Both gas and wood-burning stoves and fireplaces, as well as outdoor hearths, will show signs of premature age because of water exposure. Water has also been shown to greatly compromise the efficiency and safety of these appliances.

There are a number of ways to keep water out of your fireplace and to prevent it from entering in the future, including:

  • Installation of a chimney cap or top-sealing damper
  • Repair of faulty chimney crown or chimney flashing
  • Masonry repair to remedy hairline cracks, incompletely filled mortar joints, and other flaws
  • Professional masonry waterproofing

Located in Westhampton Beach, New York, Beach Stove and Fireplace can be counted on to install your fireplace or stove correctly so that you can enjoy it with complete confidence. We’ll also make sure that you have all the needed components to keep water out of your appliance so that it will perform well for you for the long haul and be eligible for any applicable warranties. Contact us today.

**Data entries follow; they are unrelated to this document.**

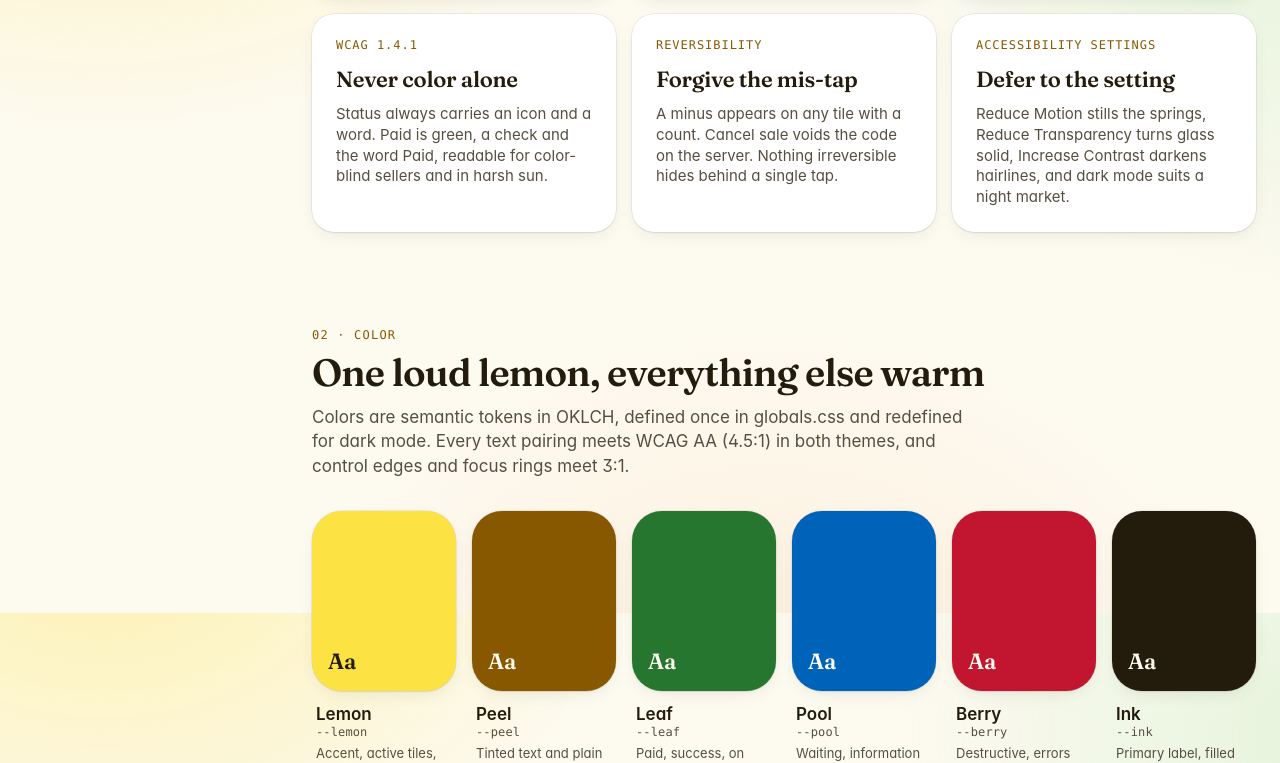
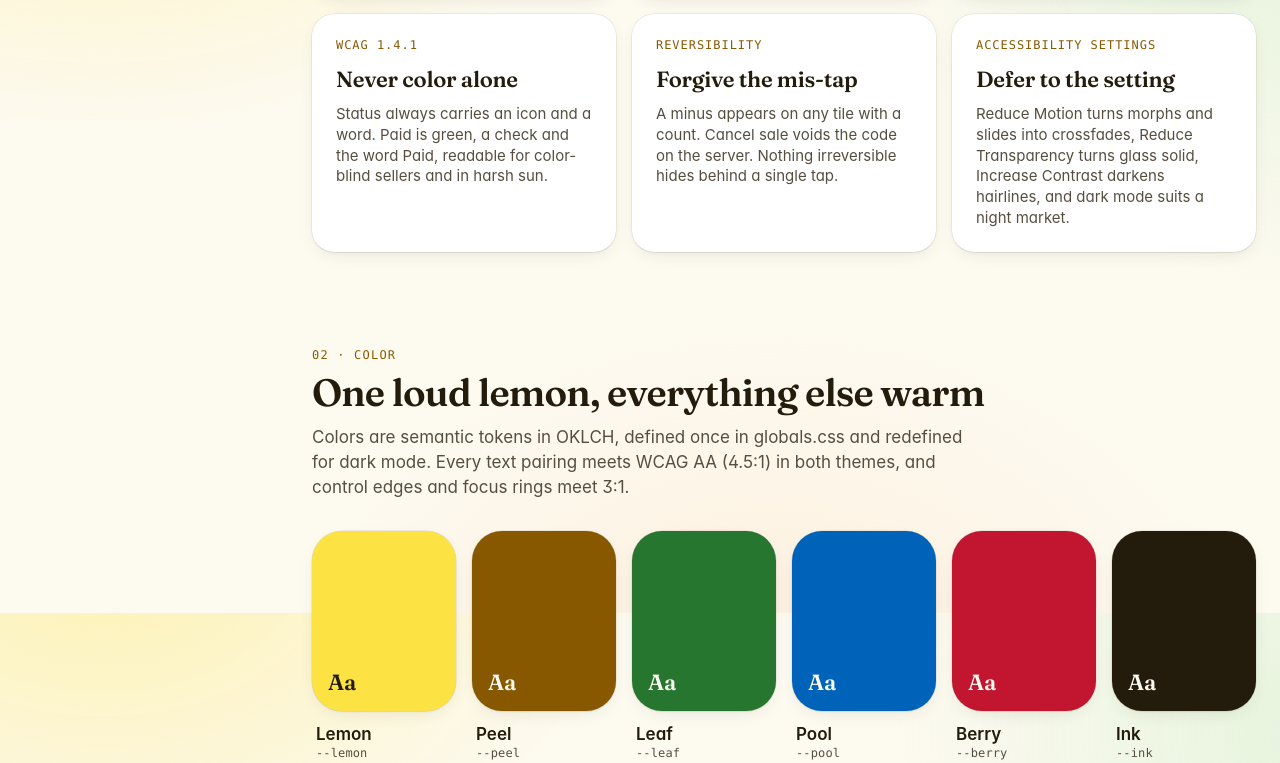
Before and after one commit to alex-red/lemon-pal, a Next.js app: page /kit in a window 1280 px wide. Shown: the part 1787-2550 px from the top of the page. Built offline with nearby package versions, Linux system fonts and the light colour scheme.

Commit message:
docs: document the motion system in agents.md and the kit

```diff
--- a/app/kit/page.tsx
+++ b/app/kit/page.tsx
@@ -84,7 +84,7 @@ const principles = [
   {
     title: "Defer to the setting",
     law: "Accessibility settings",
-    body: "Reduce Motion stills the springs, Reduce Transparency turns glass solid, Increase Contrast darkens hairlines, and dark mode suits a night market.",
+    body: "Reduce Motion turns morphs and slides into crossfades, Reduce Transparency turns glass solid, Increase Contrast darkens hairlines, and dark mode suits a night market.",
   },
 ];
 
@@ -104,6 +104,73 @@ const labels = [
 ];
 
 const fills = ["--fill", "--fill-2", "--fill-3", "--hairline"];
+
+// Every motion pattern in the app. Keep in step with the Motion section of AGENTS.md.
+const motionPatterns: Array<{ name: string; piece: string; body: string; where: string; reduced: string }> = [
+  {
+    name: "Press",
+    piece: ".pressable",
+    body: "Anything tappable dips under the finger and springs back.",
+    where: "Every button, tile and link",
+    reduced: "Doesn’t shrink",
+  },
+  {
+    name: "Thinking",
+    piece: "AIGlow · ShimmerText",
+    body: "A lemon and leaf light travels around what the AI is reading, and the status words shimmer. A light band passes over a sign photo.",
+    where: "Setup while reading; the recap assistant's input while Claude answers",
+    reduced: "Breathes in place; the recap input’s glow holds still",
+  },
+  {
+    name: "Results",
+    piece: "useReveal · MoreBelow",
+    body: "The page glides to a result once, unless you scrolled away. Rows settle in as you reach them, a pill counts the rest, and rows to check get a berry ring.",
+    where: "Setup's item review",
+    reduced: "Rows appear; the page jumps instead of gliding",
+  },
+  {
+    name: "Morph",
+    piece: "<ViewTransition share=\"morph\">",
+    body: "An object that survives a screen change changes shape instead of being swapped: Charge grows into the code card and the total flies up to the big price.",
+    where: "Register: charge, cancel, paid",
+    reduced: "Crossfade",
+  },
+  {
+    name: "Rolling total",
+    piece: "Money rolling",
+    body: "Each digit rolls to its new value like an odometer. New digits roll up from 0.",
+    where: "The register's total bar",
+    reduced: "Snaps to the value",
+  },
+  {
+    name: "Sheet",
+    piece: "Sheet",
+    body: "On iPad and desktop it grows out of the button that opened it and shrinks back. On phones it rises from the bottom edge, and dragging its top down dismisses it.",
+    where: "Camera, reset demo, kit register",
+    reduced: "Appears and leaves in place",
+  },
+  {
+    name: "Scroll edge",
+    piece: "ScrollEdge · useScrollCompact",
+    body: "Content softens as it scrolls under the top of the screen or a floating bar. The bar minimizes while you scroll down and comes back on any scroll up or pause.",
+    where: "Setup, Register, this page",
+    reduced: "The edge still appears; the bar stays full size",
+  },
+  {
+    name: "Page slide",
+    piece: "PageTransition",
+    body: "Going deeper slides the next page in from the trailing edge; going back slides it in from the leading edge. 60px is enough to say which way you went.",
+    where: "Home, Setup, Register, Recap",
+    reduced: "Crossfade",
+  },
+  {
+    name: "Celebrate",
+    piece: "PaidMoment",
+    body: "Pal pops up with a ripple and a wiggle, the check lands, and the register dings.",
+    where: "Paid screens",
+    reduced: "Appears without movement",
+  },
+];
 
 const typeRamp: Array<{ name: string; className: string; sample: string; spec: string }> = [
   { name: "Price", className: "font-price text-hero font-bold", sample: "$17.50", spec: "SF Pro Rounded 80, tabular" },
@@ -459,9 +526,30 @@ export default function KitPage() {
           id="motion"
           eyebrow="08 · Motion"
           title="Springs, and a glow for thinking"
-          lede="Every move uses a named spring, so the app feels like one hand made it. When Lemon Pal is reading a sign or a list, the edge it's working on glows and the status words shimmer. When results run past the screen, rows settle in as you reach them and a pill says how many are left. Content softens as it scrolls under the top of the screen (ScrollEdge), floating bars minimize while you scroll down, sheets grow out of their button, and pages slide forward and back (PageTransition)."
+          lede="Inspired by iOS 26: things change shape instead of swapping, every move uses a named spring, and AI work glows rather than spins. Each pattern below says where it's used and what Reduce Motion turns it into."
         >
-          <MotionDemo />
+          <Card className="overflow-hidden">
+            <ul className="divide-y divide-hairline">
+              {motionPatterns.map((m) => (
+                <li key={m.name} className="grid gap-x-6 gap-y-2 p-5 sm:p-6 lg:grid-cols-[11rem_minmax(0,1fr)_14rem]">
+                  <div className="flex flex-col gap-1">
+                    <h3 className="text-headline">{m.name}</h3>
+                    <code className="font-mono text-footnote break-words text-peel">{m.piece}</code>
+                  </div>
+                  <div className="flex flex-col gap-1">
+                    <p className="text-body">{m.body}</p>
+                    <p className="text-footnote text-ink-2">Used in: {m.where}</p>
+                  </div>
+                  <p className="text-footnote text-ink-2">
+                    <span className="font-semibold text-ink">Reduce Motion:</span> {m.reduced}
+                  </p>
+                </li>
+              ))}
+            </ul>
+          </Card>
+          <div className="mt-6">
+            <MotionDemo />
+          </div>
           <div className="mt-6">
             <RevealDemo />
           </div>
```
Also changed, not shown: 1 other file (tests, documents, lock files or other folders).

Chimney Maintenance — What You Need to Know


Whether you are purchasing a home with a working chimney or wanting to use your current fireplace when the weather gets cooler, there are some basic maintenance tips for ensuring safety and efficiency.Chimney Maintenance Image - Westhampton NY - Beach Stove and Fireplace

  • Your chimney should be inspected and cleaned annually. This ensures that the chimney is structurally intact and ready to use safely.
  • When scheduling your chimney cleaning and inspection, only use NCSG (National Chimney Sweep Guild) certified chimney sweeps.
  • Regardless of how often your chimney and fireplace have been used, the fireplace and chimney still need a thorough cleaning prior to the new season. Some prefer to have them cleaned in the spring (stating the benefit of having the creosote buildup removed and avoiding any musty smells over a hot summer), while others recommend an early autumn cleaning (this will ensure that any birds or debris that may have gotten into the chimney during the spring and summer will be removed before the fireplace and chimney get going).
  • Never use the chimney unless the damper is fully open.
  • Creosote is a substance created by flue gas residue and unburned wood particles. It is highly combustible and any buildup that isn’t removed makes your chimney and home at risk for a chimney fire.
  • Never burn trash or plastics in your chimney. This can also add to the buildup in your chimney.
  • A chimney cap can prevent water, debris, and animals from getting into your chimney. If you do not have one installed, consult with a certified sweep to determine the best cap for you chimney. This is a preventative measure designed to help keep your chimney free of contaminants.
  • Chimney Swifts are protected by the Migratory Bird Treaty. If a swift makes its home in your chimney, it cannot be removed until the birds migrate south for the winter. Consult a professional sweep about dealing with Chimney Swifts.
  • You should use some type of fireplace screen when your fireplace is in use. This can prevent embers from inadvertently escaping the fireplace as well as prevent children and animals from reaching into the fire.
  • Your chimney has a protective liner inside of it. These lines can be made from a variety of materials, such as stainless steel and clay. The liner should be checked periodically to ensure structural integrity. The liner protects the inside of the chimney from intense heat which can damage the chimney.

Responsibly using a chimney means not skipping annual check-ups. Your fireplace will heat more proficiently and you can feel more secure when you build your first fire of the season.

By Julie Dismore on July 18th, 2013 | Tagged with: Tags: , , , , , , , , | Leave a Comment

Our Location

Beach Stove and Fireplace is located on Old Riverhead Road between Montauk Highway and Sunrise Highway. From Sunrise Highway take exit 63 south, travel 1.2 miles and turn right at the 381 complex (just north of Gabreski Airport)